In my last post I shared quotes by 10 famous female scientists. Today I want to introduce the first three of these impressive and extraordinary Ladies.
Marie Currie (1867 – 1934)
She was the first woman ever to win a Nobel Prize and the first female professor at the University of Paris. At that time many scientists found it difficult to believe that a woman could be capable of in depth scientific work.
Marie Curie received two Noble Prizes, one in Physics (in 1903, shared with Pierre Curie and Henri Becquerel) and one alone in 1911 in Chemistry for the discovery of Polonium (element 84 of the periodic system) and Radium (element 88 of the periodic system). Her husband Pierre Curie had died in 1906 in a road accident.
She was born in Warsaw, Poland, and became later a French citizen. However, she never lost her sense of Polish identity. That’s why she named the first element that she discovered ‘Polonium’, after her native country.
Marie Curie’s daughter Eve writes a sweet story in the biography about her mother. Marie and Pierre loved to sit in the dark in their laboratory, holding hands and watching the beauty of the illumination of radium, not knowing about the dangers of radioactivity at that time.
Lise Meitner (1878 – 1968)
Lise Meitner was an Austrian, later Swedish, physicist. She worked on radioactivity and nuclear science. Together with Otto Hahn, Lise Meitner was part of the team in Berlin that discovered nuclear fission. Otto Hahn was awarded the Nobel Prize in Chemistry in 1944 for their discovery. For reasons of security, Jewish Lise was living in Sweden at this time. She is often mentioned as one of the most glaring examples of women’s scientific achievement overlooked by the Nobel committee.

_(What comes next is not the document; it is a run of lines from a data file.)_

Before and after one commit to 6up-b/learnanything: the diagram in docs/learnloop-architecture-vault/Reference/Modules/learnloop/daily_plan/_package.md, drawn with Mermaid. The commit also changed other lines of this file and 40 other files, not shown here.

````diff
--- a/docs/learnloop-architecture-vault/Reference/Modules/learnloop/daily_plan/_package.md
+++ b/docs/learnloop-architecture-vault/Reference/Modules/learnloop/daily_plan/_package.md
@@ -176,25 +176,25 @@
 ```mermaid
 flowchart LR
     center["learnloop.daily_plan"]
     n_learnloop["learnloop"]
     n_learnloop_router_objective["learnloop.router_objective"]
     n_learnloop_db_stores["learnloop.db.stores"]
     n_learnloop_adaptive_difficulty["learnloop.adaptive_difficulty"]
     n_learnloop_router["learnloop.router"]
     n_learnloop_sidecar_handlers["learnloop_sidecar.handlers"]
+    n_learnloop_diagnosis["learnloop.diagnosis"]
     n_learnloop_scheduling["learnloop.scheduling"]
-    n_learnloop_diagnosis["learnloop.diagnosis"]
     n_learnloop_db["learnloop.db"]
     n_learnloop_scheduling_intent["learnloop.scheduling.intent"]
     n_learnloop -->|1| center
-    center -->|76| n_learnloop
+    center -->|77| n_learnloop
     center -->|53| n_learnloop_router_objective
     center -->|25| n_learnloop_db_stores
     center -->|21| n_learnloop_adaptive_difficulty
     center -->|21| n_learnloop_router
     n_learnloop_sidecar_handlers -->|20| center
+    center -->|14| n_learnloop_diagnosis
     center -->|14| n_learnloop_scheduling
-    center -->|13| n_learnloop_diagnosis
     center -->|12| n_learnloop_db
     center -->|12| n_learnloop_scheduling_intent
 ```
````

Being invited to work at Los Alamos during the Manhattan Project to create the atomic bomb, Lise Meitner said
“I will have nothing to do with a bomb!’
Element 109 of the periodic system is named in her honor ‘Meitnerium’. It was discovered at the GSI Helmholtz Centre for Heavy Ion Research where I worked for 4 years (as described in my post How tumor therapy became personal).
Gertrude Elion (1918 – 1999)
Gertrude Elion was an American biochemist and pharmacologist. In 1988, years after her official retirement, she was awarded the Noble Prize in Physiology or Medicine for the discoveries of important principles for drug treatment (shared with James W. Black and George H. Hitchings).
A life changing moment was her grandfather’s death of cancer when Gertrude was only 15. She became a hard working woman who dedicated her life to science. She never married nor had any children. She said
“I had no specific bent toward science until my grandfather died of cancer. I decided nobody should suffer that much.”
While working with Hitchings, Getrude developed the first drugs to fight leukemia, herpes, and AIDS. Using innovative research methods Gertrude oversaw the adaptation of Azidothymidine (AZT), the first drug used for the treatment of AIDS.